WHAT THE TASK ASKS> If a line of the records contains the string "shown", copy it out.

Edit difference data>
========================================
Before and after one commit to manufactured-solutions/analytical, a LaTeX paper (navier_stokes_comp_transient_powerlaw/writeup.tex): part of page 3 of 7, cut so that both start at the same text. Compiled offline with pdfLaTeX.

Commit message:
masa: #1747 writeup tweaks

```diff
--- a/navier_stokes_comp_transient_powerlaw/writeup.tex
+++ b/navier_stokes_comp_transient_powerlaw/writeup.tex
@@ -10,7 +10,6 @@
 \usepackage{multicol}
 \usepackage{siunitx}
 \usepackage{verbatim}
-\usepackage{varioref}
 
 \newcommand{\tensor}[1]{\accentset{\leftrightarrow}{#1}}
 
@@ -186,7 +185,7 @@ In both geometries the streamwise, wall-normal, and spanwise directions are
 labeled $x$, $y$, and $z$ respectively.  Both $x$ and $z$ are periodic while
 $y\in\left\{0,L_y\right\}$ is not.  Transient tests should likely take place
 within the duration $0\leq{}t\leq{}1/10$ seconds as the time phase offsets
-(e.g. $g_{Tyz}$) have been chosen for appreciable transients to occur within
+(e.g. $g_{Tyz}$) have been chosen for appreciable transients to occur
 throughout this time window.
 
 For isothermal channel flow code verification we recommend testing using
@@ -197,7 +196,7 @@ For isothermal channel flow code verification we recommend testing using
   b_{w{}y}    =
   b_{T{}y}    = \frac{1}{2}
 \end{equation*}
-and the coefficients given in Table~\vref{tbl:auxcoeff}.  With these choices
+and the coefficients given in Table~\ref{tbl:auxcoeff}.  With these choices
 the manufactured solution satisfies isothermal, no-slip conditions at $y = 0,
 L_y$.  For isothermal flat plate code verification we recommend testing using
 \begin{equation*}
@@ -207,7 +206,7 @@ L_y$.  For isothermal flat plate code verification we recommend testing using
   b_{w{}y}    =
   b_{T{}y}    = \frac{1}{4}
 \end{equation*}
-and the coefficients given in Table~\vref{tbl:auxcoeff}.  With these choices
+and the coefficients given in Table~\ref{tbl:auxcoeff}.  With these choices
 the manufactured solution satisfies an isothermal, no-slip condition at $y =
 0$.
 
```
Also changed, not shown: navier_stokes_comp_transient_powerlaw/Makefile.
========================================
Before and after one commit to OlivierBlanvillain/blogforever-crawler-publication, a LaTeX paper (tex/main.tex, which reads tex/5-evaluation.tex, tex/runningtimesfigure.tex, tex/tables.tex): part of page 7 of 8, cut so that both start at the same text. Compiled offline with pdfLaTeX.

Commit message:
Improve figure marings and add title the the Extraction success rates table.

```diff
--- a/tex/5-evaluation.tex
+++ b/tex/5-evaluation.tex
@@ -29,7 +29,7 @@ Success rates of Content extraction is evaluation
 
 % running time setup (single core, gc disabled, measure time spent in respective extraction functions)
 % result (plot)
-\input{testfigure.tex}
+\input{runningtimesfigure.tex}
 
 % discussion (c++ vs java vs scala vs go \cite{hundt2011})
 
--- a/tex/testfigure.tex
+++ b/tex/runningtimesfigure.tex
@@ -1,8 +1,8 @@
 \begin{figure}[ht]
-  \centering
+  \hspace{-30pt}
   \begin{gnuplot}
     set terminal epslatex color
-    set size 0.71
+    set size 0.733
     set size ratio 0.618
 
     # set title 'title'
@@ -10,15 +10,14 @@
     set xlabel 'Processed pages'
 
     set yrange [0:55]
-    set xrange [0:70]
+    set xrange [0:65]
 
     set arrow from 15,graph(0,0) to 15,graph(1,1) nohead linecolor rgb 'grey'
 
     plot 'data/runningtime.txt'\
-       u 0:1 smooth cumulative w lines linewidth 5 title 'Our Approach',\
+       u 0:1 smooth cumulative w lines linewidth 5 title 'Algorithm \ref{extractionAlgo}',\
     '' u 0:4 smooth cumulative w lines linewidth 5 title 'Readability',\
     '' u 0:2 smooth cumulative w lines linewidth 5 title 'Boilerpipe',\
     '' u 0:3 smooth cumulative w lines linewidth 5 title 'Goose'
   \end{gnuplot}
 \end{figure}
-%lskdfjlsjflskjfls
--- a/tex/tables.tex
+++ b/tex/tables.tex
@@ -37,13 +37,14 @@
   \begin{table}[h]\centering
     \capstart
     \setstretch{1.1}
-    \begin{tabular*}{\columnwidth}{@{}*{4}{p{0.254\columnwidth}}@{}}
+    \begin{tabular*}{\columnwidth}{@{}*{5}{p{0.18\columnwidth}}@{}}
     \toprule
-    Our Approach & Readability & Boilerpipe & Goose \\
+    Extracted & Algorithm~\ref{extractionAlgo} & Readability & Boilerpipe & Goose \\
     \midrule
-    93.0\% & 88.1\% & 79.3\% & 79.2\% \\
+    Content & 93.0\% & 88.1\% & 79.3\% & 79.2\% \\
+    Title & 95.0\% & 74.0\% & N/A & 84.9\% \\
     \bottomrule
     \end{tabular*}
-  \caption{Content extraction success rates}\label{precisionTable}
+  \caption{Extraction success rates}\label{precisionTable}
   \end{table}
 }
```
========================================
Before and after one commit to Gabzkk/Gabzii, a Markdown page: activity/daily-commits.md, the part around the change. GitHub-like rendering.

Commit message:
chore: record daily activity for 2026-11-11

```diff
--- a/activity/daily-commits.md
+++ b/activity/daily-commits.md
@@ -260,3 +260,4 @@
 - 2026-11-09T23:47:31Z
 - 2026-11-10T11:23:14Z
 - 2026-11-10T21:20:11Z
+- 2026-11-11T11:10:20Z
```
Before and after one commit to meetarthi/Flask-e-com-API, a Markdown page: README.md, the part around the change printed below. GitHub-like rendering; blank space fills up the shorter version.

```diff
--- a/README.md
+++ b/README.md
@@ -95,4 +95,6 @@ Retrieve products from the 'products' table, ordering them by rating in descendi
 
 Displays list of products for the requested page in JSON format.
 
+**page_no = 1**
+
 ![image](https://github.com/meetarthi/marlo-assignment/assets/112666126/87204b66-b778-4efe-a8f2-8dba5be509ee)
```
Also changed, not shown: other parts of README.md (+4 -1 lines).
========================================
RESPONSE TO THE EXERCISE>
Also changed, not shown: navier_stokes_comp_transient_powerlaw/Makefile.
Also changed, not shown: other parts of README.md (+4 -1 lines).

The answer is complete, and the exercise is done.